Not far behind was an 11in tall Nomura Radar Robot, known to collectors as “Topolino” (the Italian name for Mickey Mouse) because of its upright ears. A rare boxed example, it shot to $18,600, more than double the high estimate. Achieving the same money at $18,600, a Masudaya tin-litho Space Patrol with Suctorial Missiles came complete with its original box designed for use as a target. The crude, early space-theme box graphics, coupled with the naïve imagery on the toy, drove the lot to six times its high estimate.
Other high flyers included a futuristic T.V. Space Patrol tin car in sky blue with a bubble top and pictorial box, $16,800 (estimate $5,000-$7,000); a boxed Masudaya Robot Mighty 8 with Magic Color, $15,600 (estimate $4,000-$8,000); and a boxed Nomura Robby Space Patrol, $13,800 (estimate $2,000-$4,000).
“This sale proved that robots are stronger and in greater demand than ever before, especially those that are rare, boxed and in superior condition, like the ones in Enzo Pertoldi’s collection. We had great live, phone and Internet action, and international buyers – especially the Japanese – were very competitive throughout,” said Morphy. “After the auction, our robot expert, Mark Bergin, said we had broken more than 40 individual price records and that it was the strongest robot sale he has seen to date.”
Enzo Pertoldi, who spent 35 years presciently amassing and refining his incomparable collection, also had words of praise to offer. He described the auction results as “extraordinary and unbelievable.”
Part II of the late Ray Jones and Theresa Jones collection of antique occupational shaving mugs, which opened the sale, also brought significant prices. A gilt-finished china mug with a realistically painted image of a greenhouse tripled its estimate at $6,600; while a shipbuilder’s shaving mug depicting a craft under construction sailed to $4,800 against an estimate of $800-$1,200. With crossover appeal to collectors of sports memorabilia, a mug with the image of a baseball player sliding into second base doubled its high estimate to finish at $3,600.

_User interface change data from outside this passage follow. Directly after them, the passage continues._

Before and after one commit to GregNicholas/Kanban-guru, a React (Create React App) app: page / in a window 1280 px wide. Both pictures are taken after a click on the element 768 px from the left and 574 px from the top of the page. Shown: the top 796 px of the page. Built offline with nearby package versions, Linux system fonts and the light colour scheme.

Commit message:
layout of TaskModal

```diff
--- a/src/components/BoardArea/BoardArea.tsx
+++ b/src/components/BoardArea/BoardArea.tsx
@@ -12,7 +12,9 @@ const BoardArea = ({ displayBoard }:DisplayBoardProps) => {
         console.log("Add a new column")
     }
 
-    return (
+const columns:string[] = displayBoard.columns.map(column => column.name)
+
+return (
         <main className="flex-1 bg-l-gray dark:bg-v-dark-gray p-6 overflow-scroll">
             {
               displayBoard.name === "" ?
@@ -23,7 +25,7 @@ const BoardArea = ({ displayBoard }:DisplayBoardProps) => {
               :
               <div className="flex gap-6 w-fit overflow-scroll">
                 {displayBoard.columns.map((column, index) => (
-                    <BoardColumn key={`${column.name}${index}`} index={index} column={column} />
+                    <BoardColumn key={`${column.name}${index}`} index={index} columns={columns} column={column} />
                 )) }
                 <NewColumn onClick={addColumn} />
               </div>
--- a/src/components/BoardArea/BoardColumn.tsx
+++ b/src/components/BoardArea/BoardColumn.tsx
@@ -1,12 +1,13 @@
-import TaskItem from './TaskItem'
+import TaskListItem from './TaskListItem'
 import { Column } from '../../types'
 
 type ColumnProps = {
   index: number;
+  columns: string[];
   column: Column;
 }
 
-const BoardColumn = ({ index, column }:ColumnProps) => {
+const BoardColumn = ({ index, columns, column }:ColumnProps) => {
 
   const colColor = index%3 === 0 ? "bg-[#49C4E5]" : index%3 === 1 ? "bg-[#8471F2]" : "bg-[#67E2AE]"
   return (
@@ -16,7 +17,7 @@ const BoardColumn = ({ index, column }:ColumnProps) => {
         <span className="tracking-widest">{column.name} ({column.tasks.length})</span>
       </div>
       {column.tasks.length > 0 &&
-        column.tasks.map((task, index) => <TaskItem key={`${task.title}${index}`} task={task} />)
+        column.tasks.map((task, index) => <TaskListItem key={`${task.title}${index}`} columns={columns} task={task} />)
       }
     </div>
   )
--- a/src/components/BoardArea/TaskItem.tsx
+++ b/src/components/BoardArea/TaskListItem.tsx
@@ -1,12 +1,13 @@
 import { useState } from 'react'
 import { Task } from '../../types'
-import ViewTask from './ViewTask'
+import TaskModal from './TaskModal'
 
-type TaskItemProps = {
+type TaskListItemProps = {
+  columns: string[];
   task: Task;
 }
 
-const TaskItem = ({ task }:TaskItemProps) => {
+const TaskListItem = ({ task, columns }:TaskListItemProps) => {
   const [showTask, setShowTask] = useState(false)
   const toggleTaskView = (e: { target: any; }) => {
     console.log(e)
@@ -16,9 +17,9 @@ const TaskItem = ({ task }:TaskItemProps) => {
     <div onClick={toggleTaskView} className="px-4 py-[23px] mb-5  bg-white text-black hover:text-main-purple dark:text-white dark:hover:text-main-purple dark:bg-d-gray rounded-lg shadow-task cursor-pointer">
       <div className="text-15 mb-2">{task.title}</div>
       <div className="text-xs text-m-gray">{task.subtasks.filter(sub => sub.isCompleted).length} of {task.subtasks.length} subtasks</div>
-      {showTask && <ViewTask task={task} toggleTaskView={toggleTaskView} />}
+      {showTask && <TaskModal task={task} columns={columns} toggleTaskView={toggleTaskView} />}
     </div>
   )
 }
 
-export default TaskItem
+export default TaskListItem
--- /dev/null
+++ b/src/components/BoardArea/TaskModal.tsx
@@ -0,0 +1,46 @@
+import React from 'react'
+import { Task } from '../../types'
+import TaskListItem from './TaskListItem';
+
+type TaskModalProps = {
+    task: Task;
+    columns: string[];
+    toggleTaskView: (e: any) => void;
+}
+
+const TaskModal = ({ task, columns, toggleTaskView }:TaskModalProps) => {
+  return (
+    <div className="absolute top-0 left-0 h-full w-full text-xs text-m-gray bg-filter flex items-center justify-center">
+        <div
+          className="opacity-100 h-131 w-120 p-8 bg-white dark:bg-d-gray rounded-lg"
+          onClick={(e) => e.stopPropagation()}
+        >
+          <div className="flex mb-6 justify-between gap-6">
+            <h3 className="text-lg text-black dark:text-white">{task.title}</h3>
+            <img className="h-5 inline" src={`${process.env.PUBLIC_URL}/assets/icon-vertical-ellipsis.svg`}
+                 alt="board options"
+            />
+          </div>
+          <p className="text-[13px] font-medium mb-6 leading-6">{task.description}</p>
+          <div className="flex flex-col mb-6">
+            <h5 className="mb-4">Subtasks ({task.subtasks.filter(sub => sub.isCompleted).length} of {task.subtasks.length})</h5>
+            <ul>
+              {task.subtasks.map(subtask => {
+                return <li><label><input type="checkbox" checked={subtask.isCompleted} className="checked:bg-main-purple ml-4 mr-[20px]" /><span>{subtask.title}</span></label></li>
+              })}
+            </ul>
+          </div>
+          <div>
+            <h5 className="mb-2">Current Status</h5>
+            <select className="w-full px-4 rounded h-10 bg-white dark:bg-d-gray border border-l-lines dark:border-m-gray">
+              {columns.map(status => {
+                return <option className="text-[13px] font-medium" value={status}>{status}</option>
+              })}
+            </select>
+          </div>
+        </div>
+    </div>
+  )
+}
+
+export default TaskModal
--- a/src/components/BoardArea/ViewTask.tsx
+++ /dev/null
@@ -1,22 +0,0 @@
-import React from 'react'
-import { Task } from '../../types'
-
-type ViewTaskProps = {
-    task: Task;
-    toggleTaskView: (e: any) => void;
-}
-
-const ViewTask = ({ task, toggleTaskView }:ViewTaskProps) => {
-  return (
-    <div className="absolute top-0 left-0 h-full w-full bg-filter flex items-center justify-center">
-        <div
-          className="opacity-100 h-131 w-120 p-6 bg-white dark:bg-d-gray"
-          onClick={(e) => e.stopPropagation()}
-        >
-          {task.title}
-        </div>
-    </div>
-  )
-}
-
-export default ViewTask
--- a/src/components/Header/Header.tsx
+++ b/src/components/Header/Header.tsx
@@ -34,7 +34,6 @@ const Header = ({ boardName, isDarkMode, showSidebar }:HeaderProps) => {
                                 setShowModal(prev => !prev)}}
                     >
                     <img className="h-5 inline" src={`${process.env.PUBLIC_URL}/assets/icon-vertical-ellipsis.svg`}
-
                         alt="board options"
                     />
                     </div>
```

Morphy’s will conduct a Toy & Advertising auction on October 29 and a major Toy & Marble auction on December 13-14. For additional information, call Morphy’s gallery at 717-335-3435 or e-mail email@example.com. Visit Morphy’s website, www.morphyauctions.com, for regularly updated details on future sales.